TASK TO CARRY OUT –
The entries follow. Copy every line in which "EdgeInsets" appears.

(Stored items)
· · · · ·

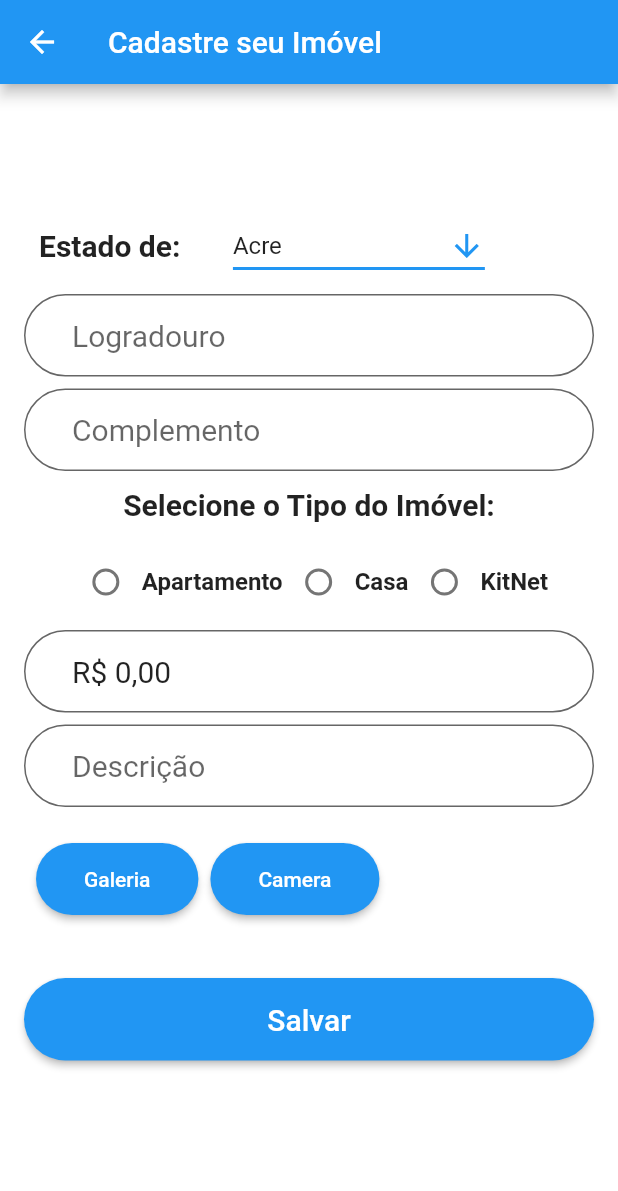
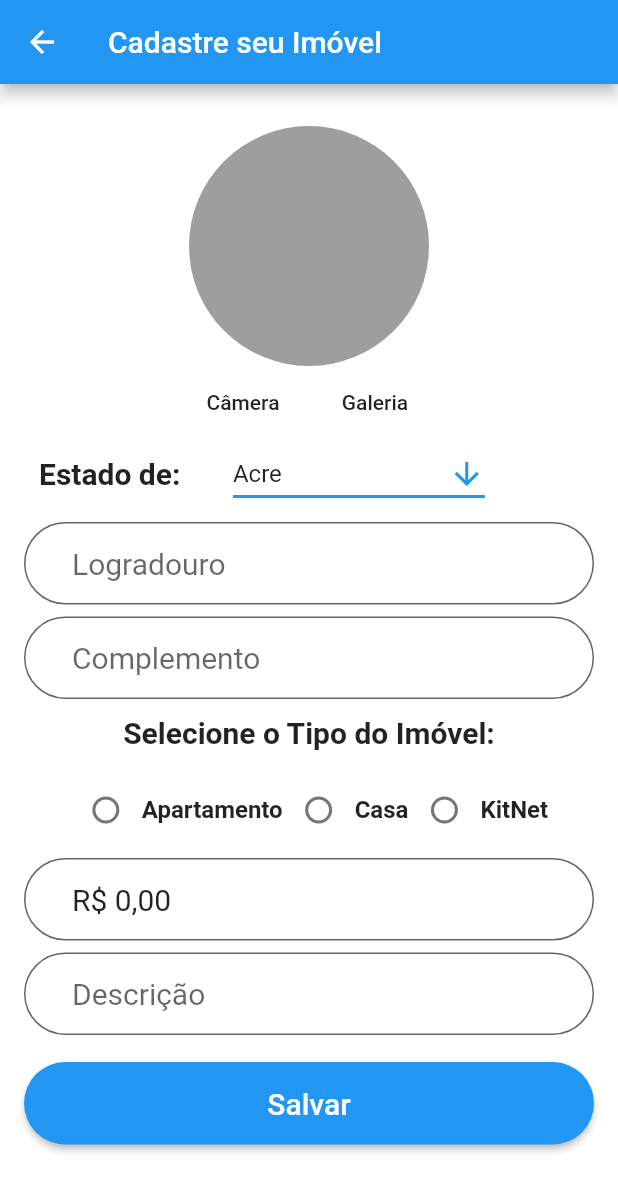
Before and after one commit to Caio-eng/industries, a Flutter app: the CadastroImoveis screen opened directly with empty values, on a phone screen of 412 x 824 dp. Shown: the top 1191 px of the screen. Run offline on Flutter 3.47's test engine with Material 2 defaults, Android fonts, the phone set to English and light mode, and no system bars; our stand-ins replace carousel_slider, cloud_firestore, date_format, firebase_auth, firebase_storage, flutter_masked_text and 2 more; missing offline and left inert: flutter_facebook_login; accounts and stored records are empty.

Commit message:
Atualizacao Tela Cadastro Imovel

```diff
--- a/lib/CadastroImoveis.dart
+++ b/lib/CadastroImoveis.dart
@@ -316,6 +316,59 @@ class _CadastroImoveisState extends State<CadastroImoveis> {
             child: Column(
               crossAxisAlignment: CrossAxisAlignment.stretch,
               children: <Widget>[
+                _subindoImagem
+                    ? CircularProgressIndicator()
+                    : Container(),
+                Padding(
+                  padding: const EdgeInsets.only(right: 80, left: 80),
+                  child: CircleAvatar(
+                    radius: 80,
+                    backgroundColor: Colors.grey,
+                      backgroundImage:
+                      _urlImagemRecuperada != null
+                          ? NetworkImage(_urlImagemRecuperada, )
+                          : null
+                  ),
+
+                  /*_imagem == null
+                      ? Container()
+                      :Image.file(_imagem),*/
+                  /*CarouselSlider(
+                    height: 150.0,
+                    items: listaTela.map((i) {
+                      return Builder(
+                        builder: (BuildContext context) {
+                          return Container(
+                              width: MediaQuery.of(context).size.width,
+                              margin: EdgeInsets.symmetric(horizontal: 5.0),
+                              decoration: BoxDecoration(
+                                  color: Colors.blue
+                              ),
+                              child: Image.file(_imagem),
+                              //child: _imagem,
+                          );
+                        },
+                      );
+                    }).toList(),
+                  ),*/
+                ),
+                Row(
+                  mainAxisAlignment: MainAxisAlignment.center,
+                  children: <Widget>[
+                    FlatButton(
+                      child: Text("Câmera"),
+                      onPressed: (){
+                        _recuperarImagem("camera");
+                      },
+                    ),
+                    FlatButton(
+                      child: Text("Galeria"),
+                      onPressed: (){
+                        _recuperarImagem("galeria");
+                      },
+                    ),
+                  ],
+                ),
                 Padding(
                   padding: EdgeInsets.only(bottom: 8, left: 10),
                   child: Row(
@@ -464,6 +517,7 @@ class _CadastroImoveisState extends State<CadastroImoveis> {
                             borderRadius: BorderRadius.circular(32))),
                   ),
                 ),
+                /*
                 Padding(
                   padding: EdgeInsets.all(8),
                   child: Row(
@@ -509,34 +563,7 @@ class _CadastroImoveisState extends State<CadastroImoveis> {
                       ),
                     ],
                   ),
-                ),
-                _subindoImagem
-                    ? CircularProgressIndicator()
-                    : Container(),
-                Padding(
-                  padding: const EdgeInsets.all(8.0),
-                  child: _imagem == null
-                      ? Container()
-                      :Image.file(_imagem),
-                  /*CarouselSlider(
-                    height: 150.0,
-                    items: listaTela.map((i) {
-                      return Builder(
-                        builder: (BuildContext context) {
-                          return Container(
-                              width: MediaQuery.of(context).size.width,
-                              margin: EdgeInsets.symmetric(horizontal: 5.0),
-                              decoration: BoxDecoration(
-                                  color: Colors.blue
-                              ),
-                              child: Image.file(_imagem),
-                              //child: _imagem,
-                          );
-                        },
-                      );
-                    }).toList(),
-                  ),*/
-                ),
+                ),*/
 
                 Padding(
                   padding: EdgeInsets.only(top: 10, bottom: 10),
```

· · · · ·

OUTPUT FOR THIS TASK –
+                  padding: const EdgeInsets.only(right: 80, left: 80),
+                              margin: EdgeInsets.symmetric(horizontal: 5.0),
                   padding: EdgeInsets.only(bottom: 8, left: 10),
                   padding: EdgeInsets.all(8),
-                  padding: const EdgeInsets.all(8.0),
-                              margin: EdgeInsets.symmetric(horizontal: 5.0),
                   padding: EdgeInsets.only(top: 10, bottom: 10),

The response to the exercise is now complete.